Finding Direction through Solitude
By Kevon Bjornson
My older brother Brian tossed me the net, handing over the responsibility of nabbing the fish on the end of thirteen year-old Jack’s line. I gripped it tightly and searched the water.
A moment later, the fish broke the surface a few yards away, a gorgeous brown trout of about seventeen inches, its prominent dark spots glimmering along the side of its body. My vision locked onto the silhouette drifting beneath the Owyhee River. The trout took a few strong pulls, bending the rod and making Jack’s face grimace in determination. Slowly, the trout grew tired and inched closer to where I stood. Moments later, the nose of the fish peaked slightly above the current. I went after it in a sweeping motion, aiming at its head. The fish fell through the circular rim and into the rubber netting.
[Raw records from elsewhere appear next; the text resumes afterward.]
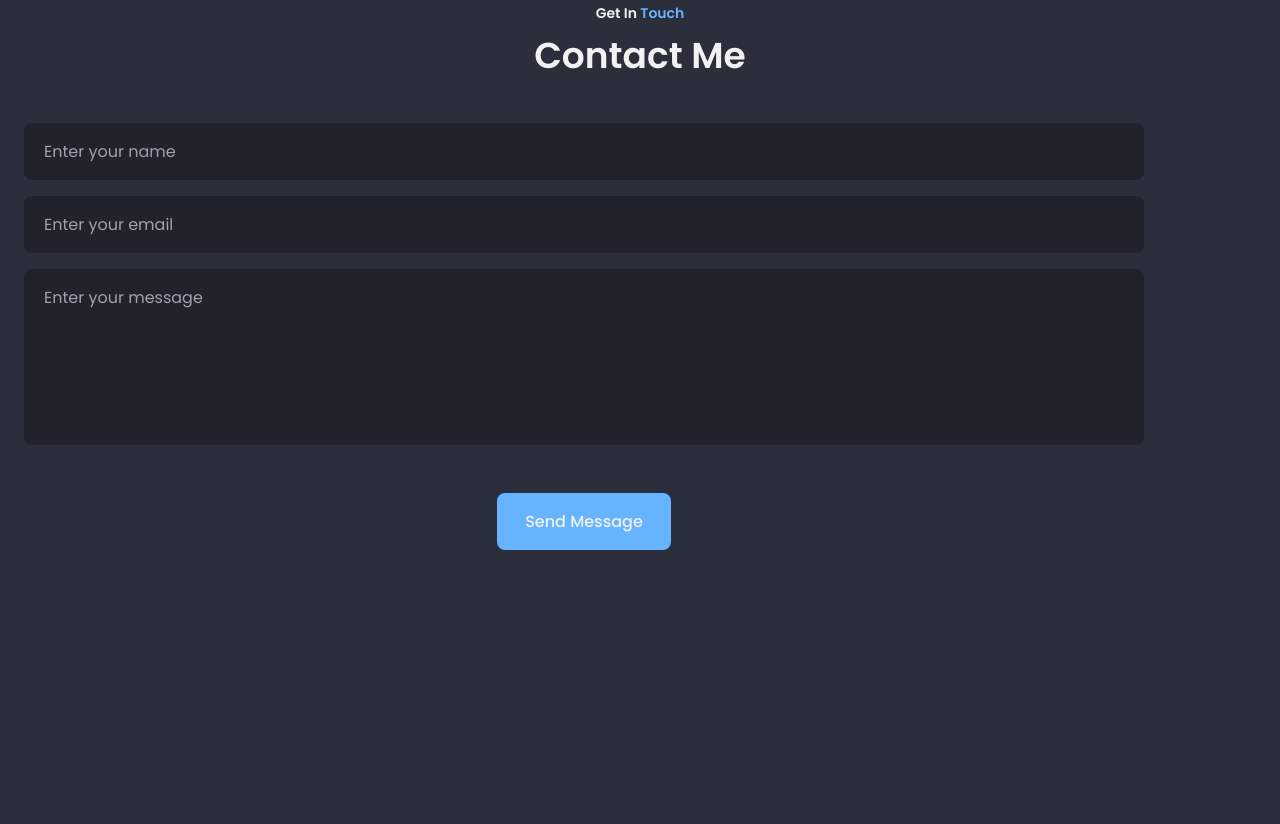
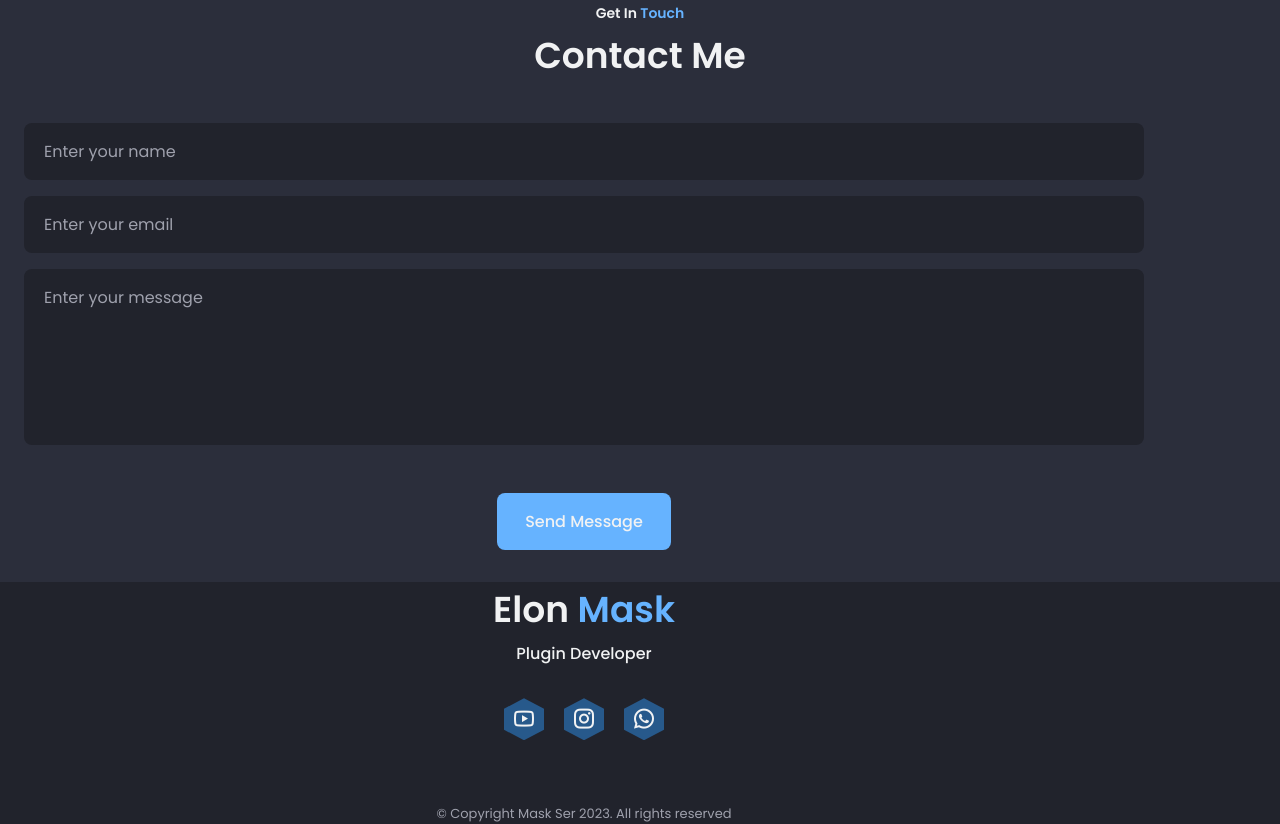
Before and after one commit to mad-mask/mad-mask.github.io, a plain HTML site: page index.html in a window 1280 px wide. Shown: the part 6195-7019 px from the top of the page. Before the commit the page ends 6777 px from the top, so only its background shows below. Drawn offline with nearby package versions, Linux system fonts and the light colour scheme.

Commit message:
add footer

```diff
--- a/assets/css/styles.css
+++ b/assets/css/styles.css
@@ -532,6 +532,47 @@ svg {
 }
 
 /*=============== FOOTER ===============*/
+.footer{
+	background-color: var(--container-color);
+	padding-block: 3.5 rem 2rem;
+	}
+	.footer__container{
+		row-gap: 2rem;
+		text-align: center;
+		}
+		.footer__title{
+			font-size: var(--h1-font-size);
+			font-weight: var(--font-semi-bold);
+			margin-bottom: 0.25rem;
+			}
+			.footer__title span{
+				color: var(--first-color);
+				}
+				.footer__education{
+					font-size: var(--normal-font-size);
+					}
+					.footer__social{
+						display: flex;
+						justify-content: center;
+						column-gap: 1.25rem;
+						}
+						.footer__social-link{
+							display: flex;
+							background-color: var(--first-color-alt);
+							padding: 0.5rem;
+							color: var(--title-color);
+							font-size: 1.5rem;
+							clip-path: polygon(50% 0%, 100% 25%, 100% 75%, 50% 100%, 0% 75%, 0% 25%);
+							transition: transform .4s;
+							}
+							.footer__social-link:hover{
+                             transform: translateY(-.25rem);
+}
+	.footer__copy{
+		font-size: var(--smaller-font-size);
+		margin-top: 2rem;
+}
+
 
 /*=============== SCROLL BAR ===============*/
 
--- a/index.html
+++ b/index.html
@@ -205,7 +205,37 @@
       </div>
     </section>
   </main><!--==================== FOOTER ====================-->
-  <footer class="footer"></footer><!--========== SCROLL UP ==========-->
+  <footer class="footer">
+
+<div class="footer__container container grid">
+	<div>
+		<h1 class="footer__title">
+			Elon <span>Mask</span>
+			</h1>
+			<h2 class="footer__education">
+				Plugin Developer
+				</h2>
+</div>
+     <div class="footer__social">
+     	<a href="https://youtube.com/@maskserofficial5136" target="_blank" class="footer__social-link">
+     	<i class="ri-youtube-line"></i>
+     </a>
+
+         	<a href="https://instagram.com/shijil_tanur" target="_blank" class="footer__social-link">
+     	<i class="ri-instagram-line"></i>
+     </a>
+
+         	<a href="https://wa.me/687823333?text=*Hi+Mask+Ser*" target="_blank" class="footer__social-link">
+   <i class="ri-whatsapp-line"></i>
+     </a>
+     </div>
+<span class="footer__copy">
+&#169; Copyright Mask Ser 2023. All rights reserved
+</span>
+
+</div>
+</footer>
+<!--========== SCROLL UP ==========-->
   <!--=============== SCROLLREVEAL ===============-->
   <script src=""></script> <!--=============== EMAIL JS ===============-->
 
```
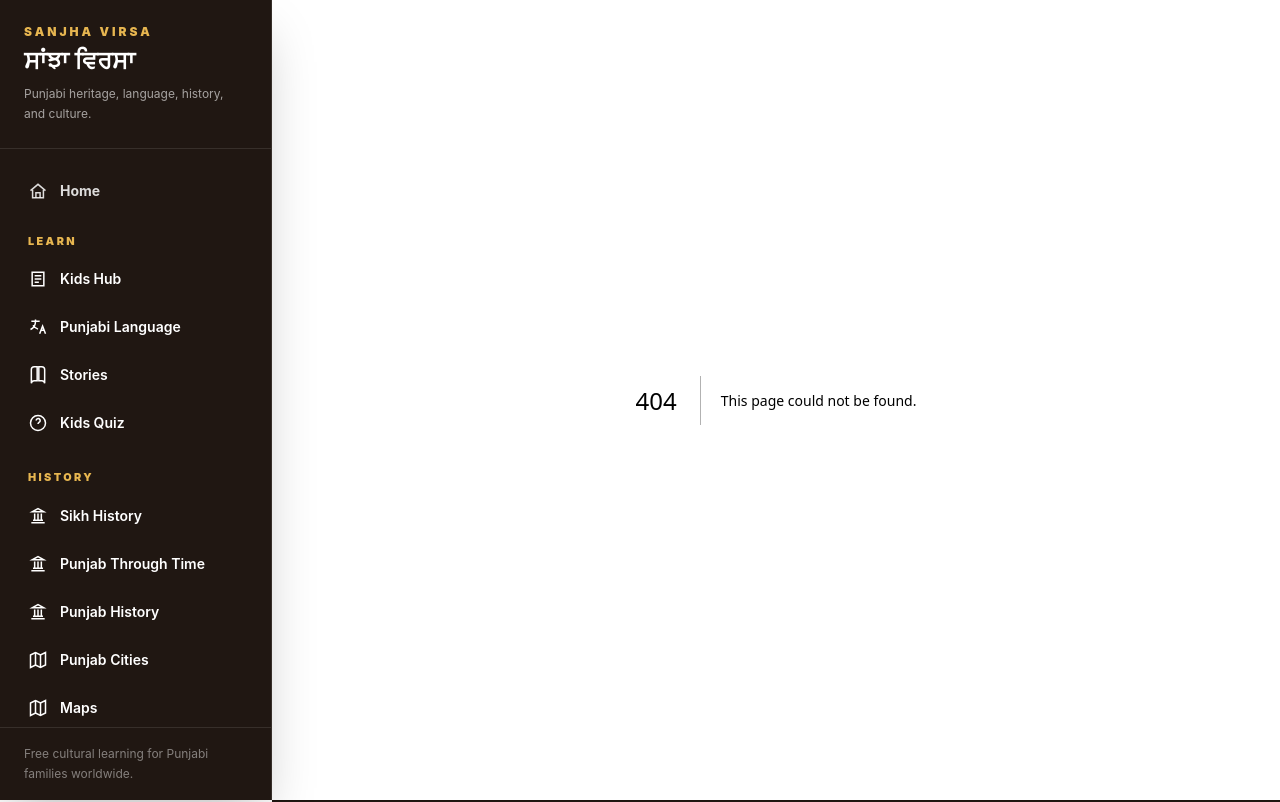
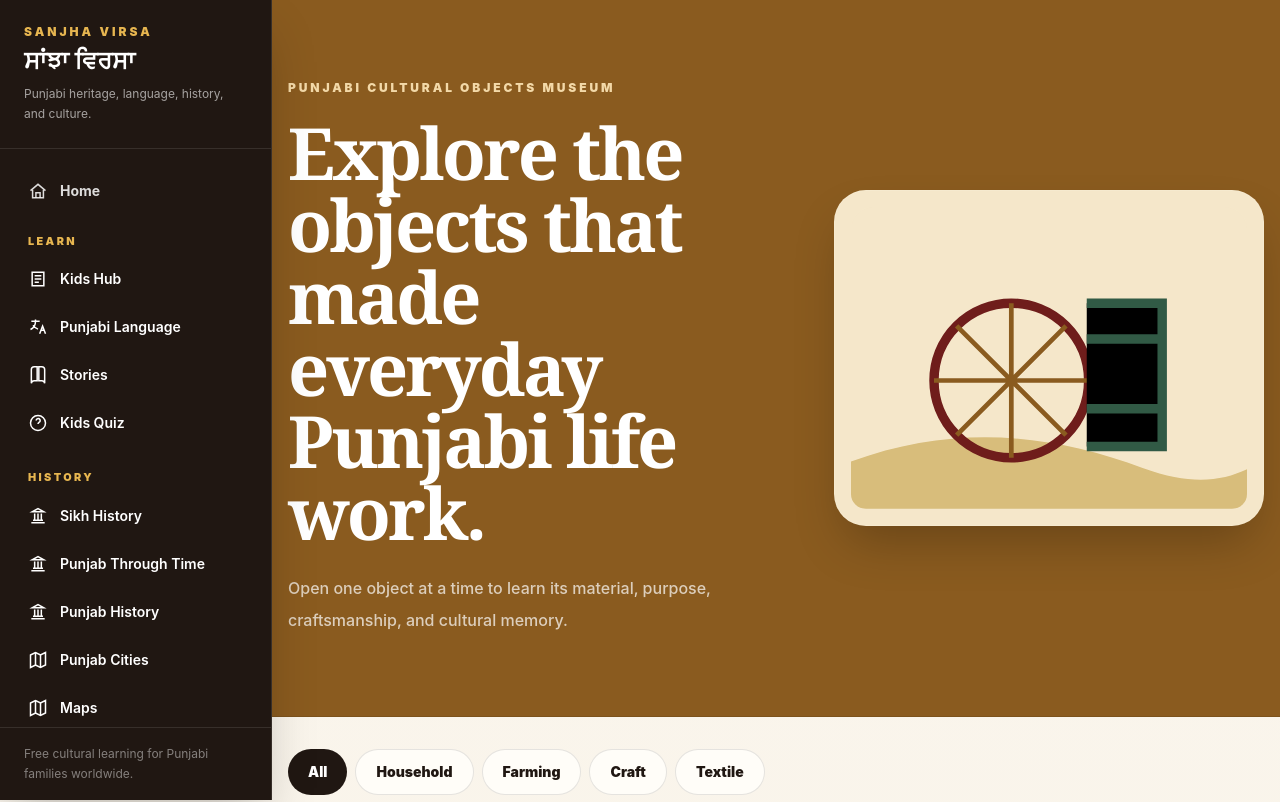
Before and after one commit to Gagan8atwal/sanjha-virsa, a Next.js app: page /objects in a window 1280 px wide. Before the commit this address had no page. Shown: the top 802 px of the page. Built offline with nearby package versions, Linux system fonts and the light colour scheme.

Commit message:
Add Punjabi Cultural Objects Museum route

```diff
--- /dev/null
+++ b/app/objects/page.tsx
@@ -0,0 +1,5 @@
+import PunjabiObjectsMuseum from '../../components/PunjabiObjectsMuseum';
+
+export default function ObjectsPage() {
+  return <PunjabiObjectsMuseum />;
+}
```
We had it. Jack had successfully landed his first fish on a fly rod. Our anticipation came to an abrupt halt as I stood holding the weight of the fish inside the net. In the moment of stillness that arose around us, I noticed my heart beating rapidly and my hands trembling in excitement, a response stronger than at any time I had caught a fish on my own. I glanced up at the enthrallment covering Jack’s face. Our eyes connected, and I knew exactly what he was feeling.